== Segment start ==

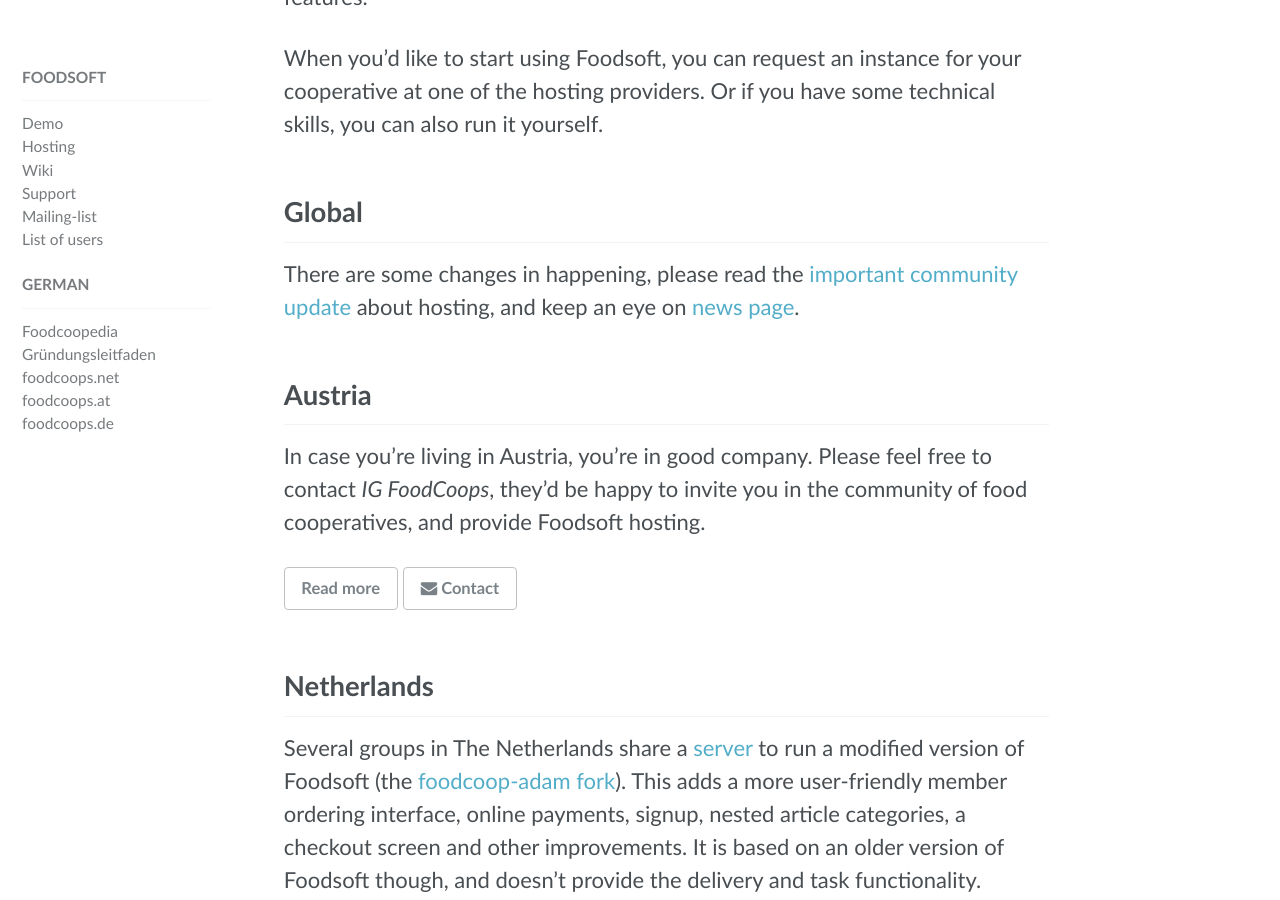
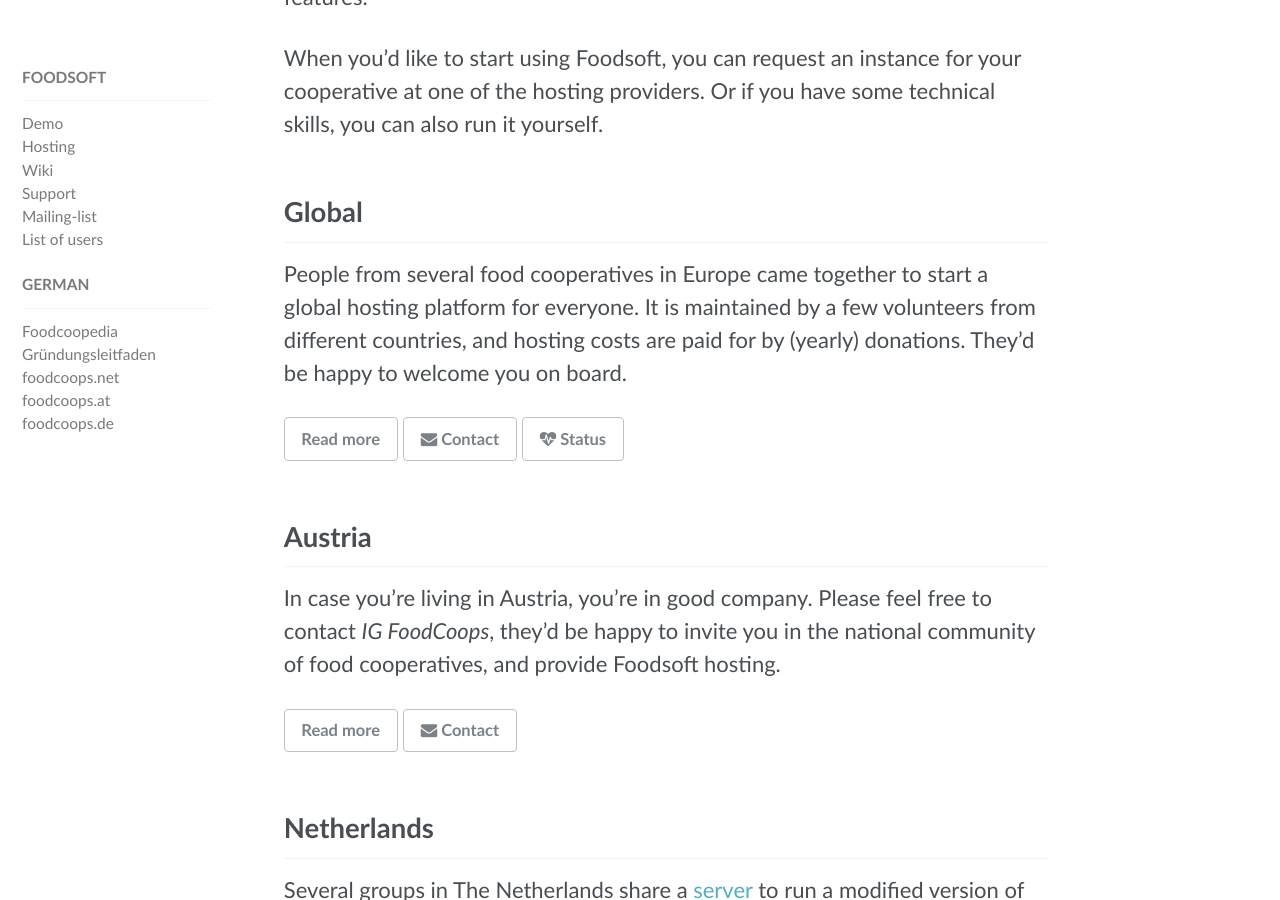
Before and after one commit to foodcoops/foodcoops.github.io, a Jekyll site: the page built from foodsoft-hosting.md, in a window 1280 px wide and 900 px high, scrolled down 447 px. Built offline with Jekyll 4.4.1, drawn with Linux system fonts in a browser that asks for light colours.

Commit message:
Add global foodcoop platform

```diff
--- a/foodsoft-hosting.md
+++ b/foodsoft-hosting.md
@@ -19,17 +19,20 @@
 
 ## Global
 
-There are some changes in happening, please read the
-<a href="/2017/07/14/open-community-driven-foodsoft-platform/">important community update</a>
-about hosting, and keep an eye on <a href="/news">news page</a>.
+People from several food cooperatives in Europe came together to start a global
+hosting platform for everyone. It is maintained by a few volunteers from different
+countries, and hosting costs are paid for by (yearly) donations. They'd be happy
+to welcome you on board.
 
-
+<a href="/global-foodsoft-platform" class="btn btn--inverse">Read more</a>
+<a href="mailto:foodsoft-support@lists.systemausfall.org" class="btn btn--inverse"><i class="fa fa-envelope"></i> Contact</a>
+<a href="http://stats.pingdom.com/97m58vhnf1fv" class="btn btn--inverse"><i class="fa fa-heartbeat"></i> Status</a>
 
 ## Austria
 
 In case you're living in Austria, you're in good company. Please feel free to contact
-<i>_IG FoodCoops_</i>, they'd be happy to invite you in the community of food cooperatives,
-and provide Foodsoft hosting.
+<i>_IG FoodCoops_</i>, they'd be happy to invite you in the national community of food
+cooperatives, and provide Foodsoft hosting.
 
 <a href="http://foodcoops.at/" class="btn btn--inverse">Read more</a>
 <a href="mailto:infos@foodcoops.at" class="btn btn--inverse"><i class="fa fa-envelope"></i> Contact</a>
```
Also changed, not shown: demo.md (+3 -4 lines), global-foodsoft-platform.md (added, +64 -0 lines).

== Segment end ==

*Prompt*.
The answer is the full listing above, reproduced character for character, minus its images.

*Solution to this exercise*.
Before and after one commit to foodcoops/foodcoops.github.io, a Jekyll site: the page built from foodsoft-hosting.md, in a window 1280 px wide and 900 px high, scrolled down 447 px. Built offline with Jekyll 4.4.1, drawn with Linux system fonts in a browser that asks for light colours.

Commit message:
Add global foodcoop platform

```diff
--- a/foodsoft-hosting.md
+++ b/foodsoft-hosting.md
@@ -19,17 +19,20 @@
 
 ## Global
 
-There are some changes in happening, please read the
-<a href="/2017/07/14/open-community-driven-foodsoft-platform/">important community update</a>
-about hosting, and keep an eye on <a href="/news">news page</a>.
+People from several food cooperatives in Europe came together to start a global
+hosting platform for everyone. It is maintained by a few volunteers from different
+countries, and hosting costs are paid for by (yearly) donations. They'd be happy
+to welcome you on board.
 
-
+<a href="/global-foodsoft-platform" class="btn btn--inverse">Read more</a>
+<a href="mailto:foodsoft-support@lists.systemausfall.org" class="btn btn--inverse"><i class="fa fa-envelope"></i> Contact</a>
+<a href="http://stats.pingdom.com/97m58vhnf1fv" class="btn btn--inverse"><i class="fa fa-heartbeat"></i> Status</a>
 
 ## Austria
 
 In case you're living in Austria, you're in good company. Please feel free to contact
-<i>_IG FoodCoops_</i>, they'd be happy to invite you in the community of food cooperatives,
-and provide Foodsoft hosting.
+<i>_IG FoodCoops_</i>, they'd be happy to invite you in the national community of food
+cooperatives, and provide Foodsoft hosting.
 
 <a href="http://foodcoops.at/" class="btn btn--inverse">Read more</a>
 <a href="mailto:infos@foodcoops.at" class="btn btn--inverse"><i class="fa fa-envelope"></i> Contact</a>
```
Also changed, not shown: demo.md (+3 -4 lines), global-foodsoft-platform.md (added, +64 -0 lines).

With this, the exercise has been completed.